Parenthetical

The friend who introduced us still can't get over
Your great torrent of black hair
And wide regarding eyes, that dance-class air
Masking your reserve.

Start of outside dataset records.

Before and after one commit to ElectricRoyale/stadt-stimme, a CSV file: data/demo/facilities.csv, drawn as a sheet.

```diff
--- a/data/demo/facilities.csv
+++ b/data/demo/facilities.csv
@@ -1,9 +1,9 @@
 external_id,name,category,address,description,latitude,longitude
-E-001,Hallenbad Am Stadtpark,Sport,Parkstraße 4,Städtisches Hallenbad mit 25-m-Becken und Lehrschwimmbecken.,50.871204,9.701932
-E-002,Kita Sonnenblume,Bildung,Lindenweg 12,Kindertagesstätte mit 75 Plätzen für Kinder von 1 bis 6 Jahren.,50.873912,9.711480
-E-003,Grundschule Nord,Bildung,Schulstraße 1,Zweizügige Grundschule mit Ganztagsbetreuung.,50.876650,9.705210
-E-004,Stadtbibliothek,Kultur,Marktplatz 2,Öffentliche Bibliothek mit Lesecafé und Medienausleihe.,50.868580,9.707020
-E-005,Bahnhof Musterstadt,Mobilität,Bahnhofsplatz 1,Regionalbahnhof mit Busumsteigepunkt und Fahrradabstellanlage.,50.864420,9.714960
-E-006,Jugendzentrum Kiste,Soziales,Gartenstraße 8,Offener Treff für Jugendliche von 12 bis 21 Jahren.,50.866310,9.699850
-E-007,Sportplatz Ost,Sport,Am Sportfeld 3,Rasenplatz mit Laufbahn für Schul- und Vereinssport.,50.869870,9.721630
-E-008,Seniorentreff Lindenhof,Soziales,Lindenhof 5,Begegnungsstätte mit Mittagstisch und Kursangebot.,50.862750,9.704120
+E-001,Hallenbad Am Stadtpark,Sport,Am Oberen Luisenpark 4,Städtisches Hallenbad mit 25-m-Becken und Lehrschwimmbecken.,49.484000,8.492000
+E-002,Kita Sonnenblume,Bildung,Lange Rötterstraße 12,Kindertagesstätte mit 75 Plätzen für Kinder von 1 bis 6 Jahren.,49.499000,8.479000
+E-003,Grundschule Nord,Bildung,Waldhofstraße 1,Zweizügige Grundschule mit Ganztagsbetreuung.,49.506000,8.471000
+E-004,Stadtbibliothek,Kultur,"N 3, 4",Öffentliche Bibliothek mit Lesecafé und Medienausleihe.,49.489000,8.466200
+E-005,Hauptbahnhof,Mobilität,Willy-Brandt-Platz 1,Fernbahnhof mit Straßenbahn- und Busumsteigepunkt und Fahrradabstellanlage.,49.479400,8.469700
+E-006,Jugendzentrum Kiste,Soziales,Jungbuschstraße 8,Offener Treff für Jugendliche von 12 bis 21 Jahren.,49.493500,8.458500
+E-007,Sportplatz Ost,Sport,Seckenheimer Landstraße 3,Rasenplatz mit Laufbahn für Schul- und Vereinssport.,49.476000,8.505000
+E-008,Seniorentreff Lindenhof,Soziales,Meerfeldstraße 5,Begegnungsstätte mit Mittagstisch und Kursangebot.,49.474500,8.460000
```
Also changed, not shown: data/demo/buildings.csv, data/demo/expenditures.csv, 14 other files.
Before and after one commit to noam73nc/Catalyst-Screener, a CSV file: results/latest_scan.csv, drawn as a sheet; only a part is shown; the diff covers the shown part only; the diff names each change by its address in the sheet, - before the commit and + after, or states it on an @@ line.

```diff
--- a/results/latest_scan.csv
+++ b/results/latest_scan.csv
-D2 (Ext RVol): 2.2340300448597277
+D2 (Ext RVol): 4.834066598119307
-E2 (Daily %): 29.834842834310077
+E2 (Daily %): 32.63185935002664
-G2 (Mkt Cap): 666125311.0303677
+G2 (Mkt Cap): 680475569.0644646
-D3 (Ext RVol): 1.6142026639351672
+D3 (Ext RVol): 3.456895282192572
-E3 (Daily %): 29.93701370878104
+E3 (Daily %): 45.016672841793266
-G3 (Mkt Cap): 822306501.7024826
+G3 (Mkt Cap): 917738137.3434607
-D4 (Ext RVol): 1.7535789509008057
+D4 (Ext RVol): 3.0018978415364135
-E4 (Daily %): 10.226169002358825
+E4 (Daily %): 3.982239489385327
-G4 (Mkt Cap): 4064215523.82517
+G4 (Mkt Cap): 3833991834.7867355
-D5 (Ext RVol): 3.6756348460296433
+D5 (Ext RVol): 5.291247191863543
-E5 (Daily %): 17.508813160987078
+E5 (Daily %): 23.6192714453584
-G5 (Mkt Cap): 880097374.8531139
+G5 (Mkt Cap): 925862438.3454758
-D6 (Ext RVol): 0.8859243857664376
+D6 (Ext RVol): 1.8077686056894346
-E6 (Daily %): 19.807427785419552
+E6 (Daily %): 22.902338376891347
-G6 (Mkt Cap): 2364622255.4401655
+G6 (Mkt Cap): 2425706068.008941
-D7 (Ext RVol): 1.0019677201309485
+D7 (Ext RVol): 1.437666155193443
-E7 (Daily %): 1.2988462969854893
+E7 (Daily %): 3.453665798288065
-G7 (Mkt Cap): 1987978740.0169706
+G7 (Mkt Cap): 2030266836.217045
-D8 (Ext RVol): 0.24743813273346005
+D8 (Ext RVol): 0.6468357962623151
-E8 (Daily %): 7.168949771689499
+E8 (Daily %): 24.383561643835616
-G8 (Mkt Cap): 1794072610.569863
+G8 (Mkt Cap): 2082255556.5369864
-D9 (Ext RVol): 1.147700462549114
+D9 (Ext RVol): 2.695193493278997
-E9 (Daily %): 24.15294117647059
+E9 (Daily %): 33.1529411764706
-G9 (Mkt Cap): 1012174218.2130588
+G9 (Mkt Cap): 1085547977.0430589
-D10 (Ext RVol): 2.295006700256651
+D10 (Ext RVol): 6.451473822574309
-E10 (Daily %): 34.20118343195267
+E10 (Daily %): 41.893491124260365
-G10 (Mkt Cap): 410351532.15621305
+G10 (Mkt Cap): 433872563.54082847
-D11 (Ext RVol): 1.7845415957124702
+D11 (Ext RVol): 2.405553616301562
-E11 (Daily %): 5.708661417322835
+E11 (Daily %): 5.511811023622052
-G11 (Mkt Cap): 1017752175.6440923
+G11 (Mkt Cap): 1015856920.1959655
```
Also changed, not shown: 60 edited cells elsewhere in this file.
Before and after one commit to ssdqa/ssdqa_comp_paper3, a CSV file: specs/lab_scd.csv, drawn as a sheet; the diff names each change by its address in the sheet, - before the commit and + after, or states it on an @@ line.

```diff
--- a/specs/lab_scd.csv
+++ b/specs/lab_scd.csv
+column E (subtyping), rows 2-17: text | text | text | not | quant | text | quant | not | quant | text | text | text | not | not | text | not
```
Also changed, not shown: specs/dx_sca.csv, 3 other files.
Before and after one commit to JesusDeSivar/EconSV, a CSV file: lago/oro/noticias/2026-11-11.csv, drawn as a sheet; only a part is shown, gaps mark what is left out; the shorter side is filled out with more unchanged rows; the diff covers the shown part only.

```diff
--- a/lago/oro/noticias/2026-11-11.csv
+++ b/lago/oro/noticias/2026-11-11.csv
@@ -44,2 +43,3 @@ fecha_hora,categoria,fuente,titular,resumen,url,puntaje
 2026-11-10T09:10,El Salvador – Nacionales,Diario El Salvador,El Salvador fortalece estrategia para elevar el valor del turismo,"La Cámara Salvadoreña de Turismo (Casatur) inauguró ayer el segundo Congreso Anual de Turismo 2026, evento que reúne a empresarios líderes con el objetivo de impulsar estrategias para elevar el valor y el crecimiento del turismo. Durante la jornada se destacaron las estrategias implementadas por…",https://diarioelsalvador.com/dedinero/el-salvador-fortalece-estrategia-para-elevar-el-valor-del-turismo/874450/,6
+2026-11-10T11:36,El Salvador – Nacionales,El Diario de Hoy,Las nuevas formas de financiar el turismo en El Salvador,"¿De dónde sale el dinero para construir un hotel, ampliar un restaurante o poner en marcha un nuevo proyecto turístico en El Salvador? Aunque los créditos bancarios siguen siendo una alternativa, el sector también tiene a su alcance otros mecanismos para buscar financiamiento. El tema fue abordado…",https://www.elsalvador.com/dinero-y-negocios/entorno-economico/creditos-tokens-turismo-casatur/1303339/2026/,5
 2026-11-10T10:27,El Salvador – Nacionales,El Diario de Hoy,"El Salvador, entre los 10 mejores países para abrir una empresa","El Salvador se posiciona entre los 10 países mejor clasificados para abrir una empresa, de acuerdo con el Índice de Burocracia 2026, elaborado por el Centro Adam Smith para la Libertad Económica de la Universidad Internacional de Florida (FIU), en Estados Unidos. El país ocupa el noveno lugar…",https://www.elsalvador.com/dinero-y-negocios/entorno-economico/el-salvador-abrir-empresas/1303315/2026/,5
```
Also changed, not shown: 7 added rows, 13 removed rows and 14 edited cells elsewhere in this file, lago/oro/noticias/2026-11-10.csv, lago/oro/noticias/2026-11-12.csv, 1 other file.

For another

It's our pasture garden and the Angelus
Of light around you, backlit
At the end of an August day. "The pick of the litter,"
I called you once, teasing but serious.

Your slip shimmered on the bathroom door
Softly as the northern lights,
That first summer I followed your footprints—
Shining parentheses—across the floor.


Drawing Her Bath

Winter twilight: the sky a seam of mother-of-pearl
Reefed along the horizon,
Snow in the traceries of the trees.
Behind me the house fills with the quiet light
You loved to bathe in at the end of day.
I imagine you, passing before your mirror
Grown cloudy now with steam,
Then entering those scented waters, compassed
By comforting things—stacked towels and bath salts,
The honeycombed sponge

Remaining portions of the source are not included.